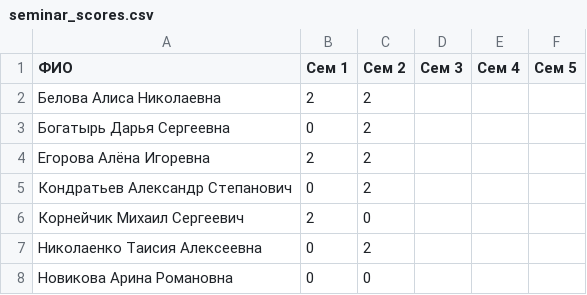
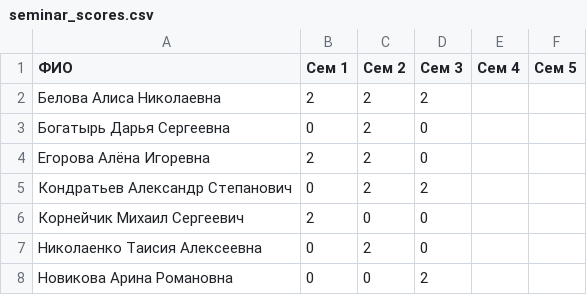
Before and after one commit to julian90807-rgb/dvfu, a CSV file: canonical-law/data/seminar_scores.csv, drawn as a sheet.

```diff
--- a/canonical-law/data/seminar_scores.csv
+++ b/canonical-law/data/seminar_scores.csv
@@ -1,8 +1,8 @@
 ФИО,Сем 1,Сем 2,Сем 3,Сем 4,Сем 5
-Белова Алиса Николаевна,2,2,,,
-Богатырь Дарья Сергеевна,0,2,,,
-Егорова Алёна Игоревна,2,2,,,
-Кондратьев Александр Степанович,0,2,,,
-Корнейчик Михаил Сергеевич,2,0,,,
-Николаенко Таисия Алексеевна,0,2,,,
-Новикова Арина Романовна,0,0,,,
+Белова Алиса Николаевна,2,2,2,,
+Богатырь Дарья Сергеевна,0,2,0,,
+Егорова Алёна Игоревна,2,2,0,,
+Кондратьев Александр Степанович,0,2,2,,
+Корнейчик Михаил Сергеевич,2,0,0,,
+Николаенко Таисия Алексеевна,0,2,0,,
+Новикова Арина Романовна,0,0,2,,
```
Also changed, not shown: canonical-law/data/attendance.csv, canonical-law/data/test_scores.csv.
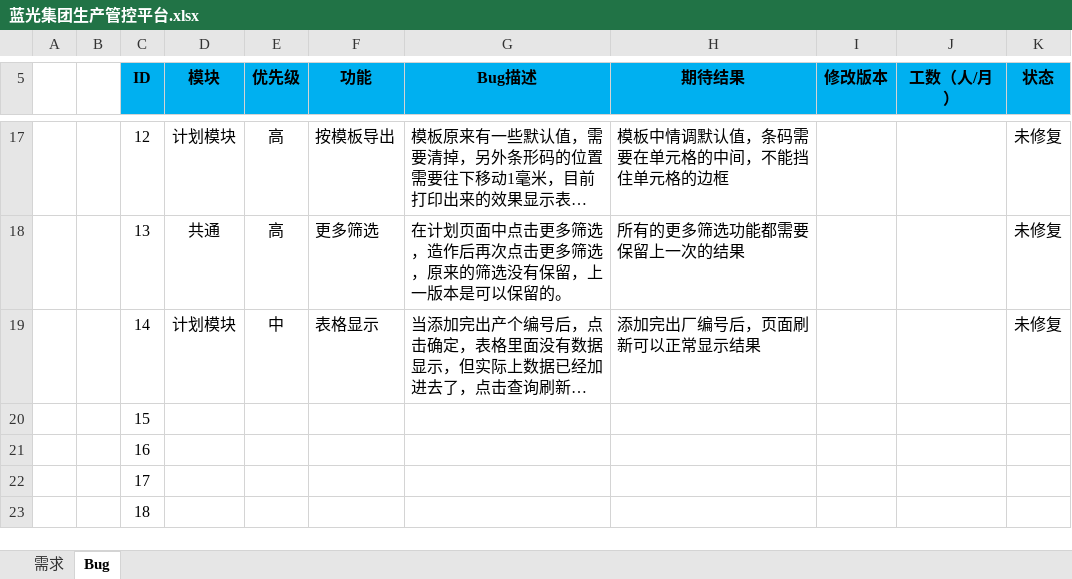
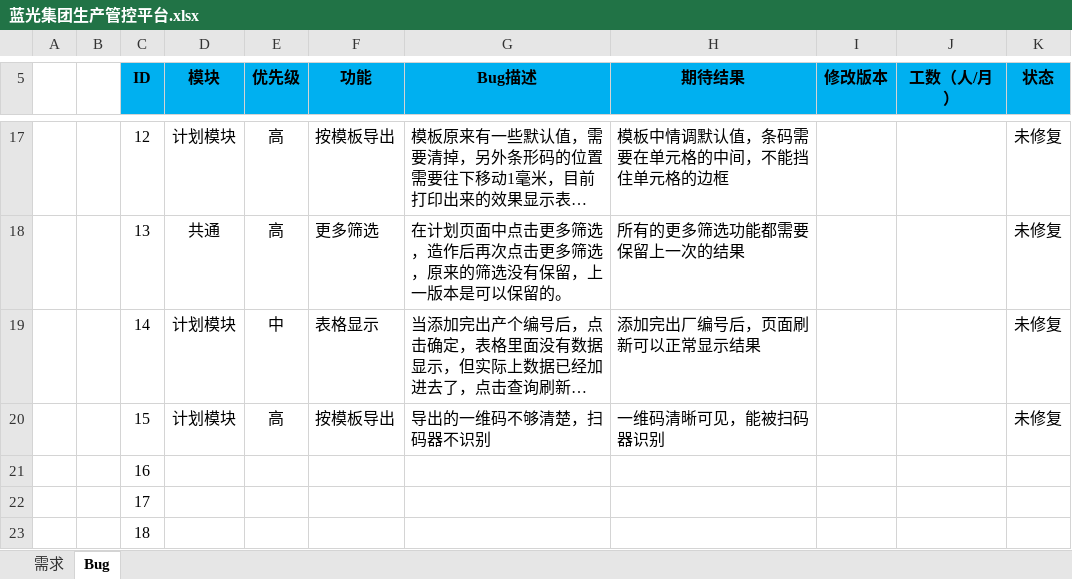
Before and after one commit to Patrick-Wang/BlueRay, an Excel workbook: Documentation/蓝光集团生产管控平台.xlsx, sheet Bug, drawn as a sheet; only a part is shown, gaps mark what is left out; long unchanged cells end in …; values as stored, in another font and other column widths than the file's, no borders; the diff names each change by its address in the sheet, - before the commit and + after, or states it on an @@ line.

Commit message:
增加一个Bug

```diff
--- a/Documentation/蓝光集团生产管控平台.xlsx (sheet Bug)
+++ b/Documentation/蓝光集团生产管控平台.xlsx (sheet Bug)
-D20 (模块): (empty)
+D20 (模块): 计划模块
-E20 (优先级): (empty)
+E20 (优先级): 高
-F20 (功能): (empty)
+F20 (功能): 按模板导出
-G20 (Bug描述): (empty)
+G20 (Bug描述): 导出的一维码不够清楚，扫码器不识别
-H20 (期待结果): (empty)
+H20 (期待结果): 一维码清晰可见，能被扫码器识别
-K20 (状态): (empty)
+K20 (状态): 未修复
```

------------------------

WHAT IS EXPECTED:
Exclude the pictures. Write out the remaining data exactly.

REPLY:
Before and after one commit to julian90807-rgb/dvfu, a CSV file: canonical-law/data/seminar_scores.csv, drawn as a sheet.

```diff
--- a/canonical-law/data/seminar_scores.csv
+++ b/canonical-law/data/seminar_scores.csv
@@ -1,8 +1,8 @@
 ФИО,Сем 1,Сем 2,Сем 3,Сем 4,Сем 5
-Белова Алиса Николаевна,2,2,,,
-Богатырь Дарья Сергеевна,0,2,,,
-Егорова Алёна Игоревна,2,2,,,
-Кондратьев Александр Степанович,0,2,,,
-Корнейчик Михаил Сергеевич,2,0,,,
-Николаенко Таисия Алексеевна,0,2,,,
-Новикова Арина Романовна,0,0,,,
+Белова Алиса Николаевна,2,2,2,,
+Богатырь Дарья Сергеевна,0,2,0,,
+Егорова Алёна Игоревна,2,2,0,,
+Кондратьев Александр Степанович,0,2,2,,
+Корнейчик Михаил Сергеевич,2,0,0,,
+Николаенко Таисия Алексеевна,0,2,0,,
+Новикова Арина Романовна,0,0,2,,
```
Also changed, not shown: canonical-law/data/attendance.csv, canonical-law/data/test_scores.csv.
Before and after one commit to Patrick-Wang/BlueRay, an Excel workbook: Documentation/蓝光集团生产管控平台.xlsx, sheet Bug, drawn as a sheet; only a part is shown, gaps mark what is left out; long unchanged cells end in …; values as stored, in another font and other column widths than the file's, no borders; the diff names each change by its address in the sheet, - before the commit and + after, or states it on an @@ line.

Commit message:
增加一个Bug

```diff
--- a/Documentation/蓝光集团生产管控平台.xlsx (sheet Bug)
+++ b/Documentation/蓝光集团生产管控平台.xlsx (sheet Bug)
-D20 (模块): (empty)
+D20 (模块): 计划模块
-E20 (优先级): (empty)
+E20 (优先级): 高
-F20 (功能): (empty)
+F20 (功能): 按模板导出
-G20 (Bug描述): (empty)
+G20 (Bug描述): 导出的一维码不够清楚，扫码器不识别
-H20 (期待结果): (empty)
+H20 (期待结果): 一维码清晰可见，能被扫码器识别
-K20 (状态): (empty)
+K20 (状态): 未修复
```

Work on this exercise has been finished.